When PrognostiX’s (Cleveland, Ohio) CardioMPO assay was cleared by the FDA in 2005, clinicians and laboratorians were given yet another diagnostic tool for the risk assessment of major adverse cardiac events in patients presenting with chest pain. Since then, there have been numerous studies done on other applications for the myeloperoxidase (MPO) marker, and recently, research has suggested that the marker has prognostic potential. This issue of Strategies examines a recent study indicating that high levels of MPO are a risk factor for long-term mortality, and what this might foretell about future applications of this marker.
In addition to its approved use as adverse event predictor in patients presenting with chest pain, studies show that high levels of the marker MPO are linked to many phases of atherothrombosis, according to David Morrow, MD, MPH, Assistant Professor of Medicine at Harvard Medical School and an Associate Physician in the Division of Cardiovascular Medicine at Brigham and Women’s Hospital (Boston, Mass.). This encompasses early development of cardiac inflammation, accumulation of atherosclerotic plaque, and eventually, clinical manifestation of acute coronary syndrome (ACS).
“From a pathobiologic perspective, MPO is of great interest to researchers because it reflects processes that are distinct from those detected by traditional tools for risk stratification, including biomarkers of necrosis,” he wrote in a recent editorial in the Journal of the American College of Cardiology (JACC, 2007; 49: 2001-2002).
This same issue of JACC also featured findings on MPO related to patients’ clinical outcomes after acute myocardial infarction (2007; 49: 1993-2000).The study, conducted by researchers with the Christchurch School of Medicine and Health Sciences’ Department of Pathology and Medicine in New Zealand, looked at patients admitted to the hospital after having a heart attack and followed their survival over the next five years. The researchers also looked at MPO levels of these patients in combination with levels of NT-proBNP and left ventricular ejection fraction (LVEF). The researchers concluded that high levels of MPO were independently predictive of mortality, and that MPO also adds prognostic value to these two measurements in attempting to predict mortality after a myocardial infarction.
“We found MPO to be a risk factor independent of either NT-proBNP or LVEF, and the greatest discrimination when both markers were considered,” explained one of the study’s co-authors, Christine Winterbourn, PhD, a Professor with the University of Otago’s Department of Pathology in Christchurch. “For example, above median NT-proBNP and MPO were associated with a six-fold great risk [of mortality] than if both were below median.” Overall, the researchers concluded that MPO is a potentially useful prognostic marker in patients who have had a heart attack, but it is likely to be most useful when measured in combination with NT-proBNP.
Moving forward, Winterbourn said that these findings need validation in a comparable patient group, and further investigation is needed to determine if there is a threshold MPO level above which risk increases. “Our study also looked only at death as an outcome,” she said. “Further studies should include other adverse events.”

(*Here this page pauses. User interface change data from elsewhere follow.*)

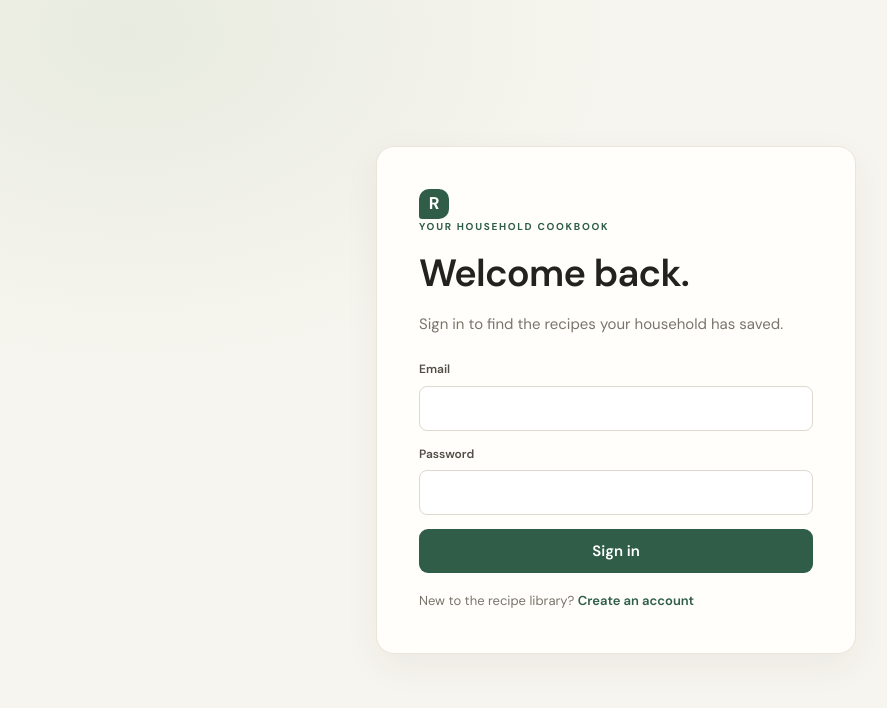
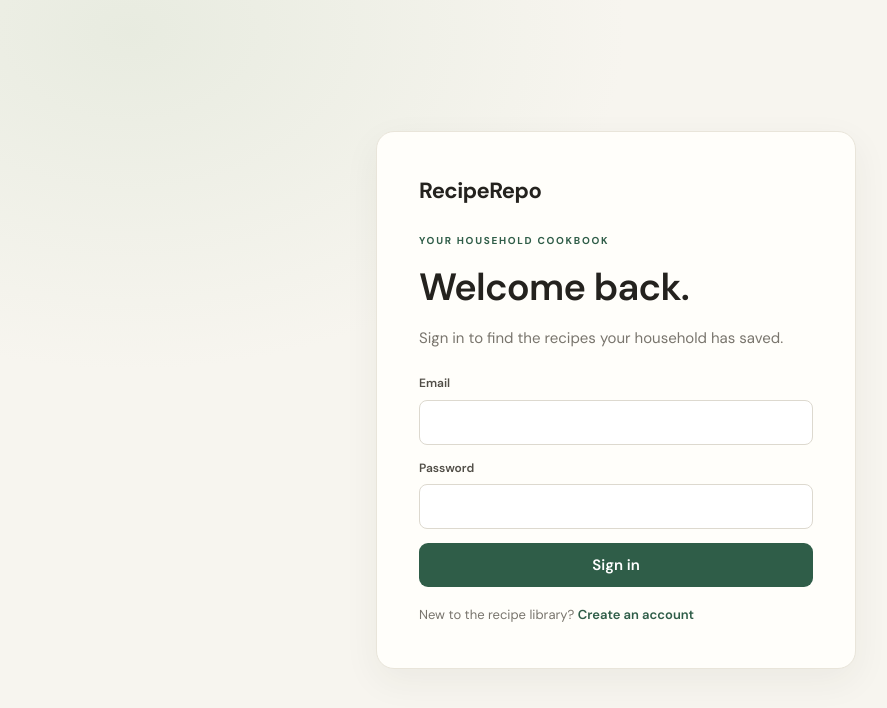
Before and after one commit to ludwigmace/recipe, a Next.js app: page / in a window 1280 px wide. Shown: the top 708 px of the page, without its empty margins (24-911 px from the left). Built offline with nearby package versions, Linux system fonts and the light colour scheme; no server answers.

Commit message:
Rebrand app as RecipeRepo

```diff
--- a/src/app/globals.css
+++ b/src/app/globals.css
@@ -36,8 +36,8 @@ a { color: inherit; }
 
 .page-shell { width: min(1050px, calc(100% - 40px)); margin: 0 auto; }
 .topbar { min-height: 76px; display: grid; grid-template-columns: minmax(0, 1fr) auto minmax(0, 1fr); align-items: center; gap: 12px; border-bottom: 1px solid var(--line); }
-.wordmark { display: inline-flex; align-items: center; gap: 10px; color: var(--ink); font-size: 20px; font-weight: 700; letter-spacing: -0.06em; text-decoration: none; }
-.wordmark-mark { width: 30px; height: 30px; display: grid; place-items: center; border-radius: 10px 10px 10px 3px; background: var(--green); color: white; font-family: "DM Sans", sans-serif; font-size: 17px; font-weight: 700; }
+.wordmark { display: inline-flex; align-items: center; color: var(--ink); font-size: 20px; font-weight: 700; letter-spacing: -0.025em; text-decoration: none; }
+.brand-name { margin: 0 0 24px; color: var(--ink); font-size: 22px; font-weight: 700; letter-spacing: -0.025em; }
 .topbar-household { min-width: 0; justify-self: center; text-align: center; }
 .topbar-household h1, .topbar-household > span { display: block; max-width: min(42vw, 480px); margin: 0; overflow: hidden; color: var(--ink); font-family: "DM Sans", sans-serif; font-size: clamp(20px, 2.6vw, 30px); font-weight: 600; letter-spacing: 0; line-height: 1.15; text-overflow: ellipsis; white-space: nowrap; }
 .topbar-household .household-switcher { margin-top: 2px; }
@@ -162,7 +162,7 @@ label { display: grid; gap: 7px; color: #514e47; font-size: 12px; font-weight: 6
 
 .setup-shell { min-height: 100vh; display: grid; place-items: center; padding: 22px; }
 .setup-card { width: min(480px, 100%); padding: 38px; border: 1px solid var(--line); border-radius: 18px; background: var(--card); box-shadow: var(--shadow); }
-.setup-card > .wordmark-mark { margin-bottom: 28px; }
+.setup-card > .brand-name { margin-bottom: 28px; }
 .setup-card h1 { margin: 0 0 10px; font-size: 38px; }
 .muted, .setup-help { color: var(--muted); }
 .setup-command { margin: 22px 0 12px; padding: 13px; border-radius: 8px; background: #f0eee8; font-size: 13px; }
--- a/src/app/layout.tsx
+++ b/src/app/layout.tsx
@@ -2,7 +2,7 @@ import type { Metadata } from "next";
 import "./globals.css";
 
 export const metadata: Metadata = {
-  title: "Recipe — your household cookbook",
+  title: "RecipeRepo — your household cookbook",
   description: "A calm, shared place to save and cook from recipes.",
 };
 
--- a/src/app/page.tsx
+++ b/src/app/page.tsx
@@ -65,8 +65,7 @@ export default async function Home({ searchParams }: PageProps) {
           className="wordmark"
           href={`/?household=${encodeURIComponent(household.id)}`}
         >
-          <span className="wordmark-mark" aria-hidden="true">R</span>
-          recipe
+          RecipeRepo
         </Link>
         <div className="topbar-household">
           <h1>{household.name}</h1>
@@ -124,7 +123,7 @@ function SetupNotice({ message }: { message?: string }) {
   return (
     <main className="setup-shell">
       <div className="setup-card">
-        <span className="wordmark-mark" aria-hidden="true">R</span>
+        <p className="brand-name">RecipeRepo</p>
         <p className="eyebrow">SETUP</p>
         <h1>Set up your recipe library.</h1>
         <p className="muted">
--- a/src/app/recipes/[id]/page.tsx
+++ b/src/app/recipes/[id]/page.tsx
@@ -52,8 +52,7 @@ export default async function RecipePage({ params, searchParams }: PageProps) {
     <main className="page-shell">
       <header className="topbar">
         <Link className="wordmark" href={libraryUrl}>
-          <span className="wordmark-mark" aria-hidden="true">R</span>
-          recipe
+          RecipeRepo
         </Link>
         <div className="topbar-household">
           <span>{household.name}</span>
--- a/src/app/settings/page.tsx
+++ b/src/app/settings/page.tsx
@@ -43,8 +43,7 @@ export default async function SettingsPage({ searchParams }: PageProps) {
     <main className="page-shell">
       <header className="topbar">
         <Link className="wordmark" href={libraryUrl}>
-          <span className="wordmark-mark" aria-hidden="true">R</span>
-          recipe
+          RecipeRepo
         </Link>
         <div className="topbar-household">
           <h1>{household.name}</h1>
--- a/src/components/auth-panel.tsx
+++ b/src/components/auth-panel.tsx
@@ -13,7 +13,7 @@ export function AuthPanel({ inviteToken }: { inviteToken: string }) {
   return (
     <main className="setup-shell">
       <section className="auth-card">
-        <span className="wordmark-mark" aria-hidden="true">R</span>
+        <p className="brand-name">RecipeRepo</p>
         <p className="eyebrow">YOUR HOUSEHOLD COOKBOOK</p>
         <h1>{mode === "signin" ? "Welcome back." : "Make room at the table."}</h1>
         <p className="muted">
--- a/src/components/household-setup.tsx
+++ b/src/components/household-setup.tsx
@@ -10,7 +10,7 @@ export function HouseholdSetup() {
   return (
     <main className="setup-shell">
       <section className="household-card">
-        <span className="wordmark-mark" aria-hidden="true">R</span>
+        <p className="brand-name">RecipeRepo</p>
         <p className="eyebrow">START YOUR SHARED COOKBOOK</p>
         <h1>Give it a name.</h1>
         <p className="muted">
--- a/src/components/invite-acceptance.tsx
+++ b/src/components/invite-acceptance.tsx
@@ -9,7 +9,7 @@ export function InviteAcceptance({ token }: { token: string }) {
   return (
     <main className="setup-shell">
       <section className="invite-accept-card">
-        <span className="wordmark-mark" aria-hidden="true">R</span>
+        <p className="brand-name">RecipeRepo</p>
         <p className="eyebrow">YOU’RE INVITED</p>
         <h1>Pull up a chair.</h1>
         <p className="muted">
--- a/src/components/recipe-builder.tsx
+++ b/src/components/recipe-builder.tsx
@@ -194,8 +194,7 @@ export function RecipeBuilder({
             if (!confirmLeave()) event.preventDefault();
           }}
         >
-          <span className="wordmark-mark" aria-hidden="true">R</span>
-          recipe
+          RecipeRepo
         </Link>
         <div className="topbar-household">
           <span>{householdName}</span>
```
Also changed, not shown: 1 other file (tests, documents, lock files or other folders).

Further Validation, Research Needed
These findings regarding MPO as a prognostic marker are significant because they provide validation of previous research, which also showed a relationship between MPO and long-term mortality, said Morrow, who is studying biomarkers of cardiovascular disease as an investigator with the Thrombolysis in Myocardial Infarction (TIMI) Study Group at Brigham and Women’s Hospital in Boston.
“This study reinforces MPO as a candidate to add to our present tools for risk stratification,” he explained. “However, we need additional support and validation in larger population groups in which we can adequately control for all of our available present day tools. We also need to have better insight in to how MPO should direct our therapy.”
In order to further use of MPO in both clinical and research pathways, Morrow also believes that the influence of pre-analytical and analytical factors, including specimen type and sample handling, must be thoroughly evaluated. For example, the anticoagulant drug heparin could be one pre-analytical influence, as it increases the concentration of MPO in human plasma. In terms of analytical performance, Morrow believes that an independent, peer-reviewed evaluation of MPO assays proposed for clinical use is needed.
“I think there’s still more that we can learn, as MPO evaluations and assays are applied more broadly, especially if they are going to be used in research and clinical applications that require us to have additional information beyond the application that received FDA approval and that is on the assay label,” he explained.
Dr. Morrow and the TIMI Study Group have received research grant support and honoraria from numerous IVD companies, including Beckman-Coulter (Fullerton, Calif.), Biosite (San Diego, Calif.), and Roche Diagnostics (Indianapolis, Ind.).
Dr. Winterbourn’s laboratory has a commercial interest in developing protein carbonyl assay kits.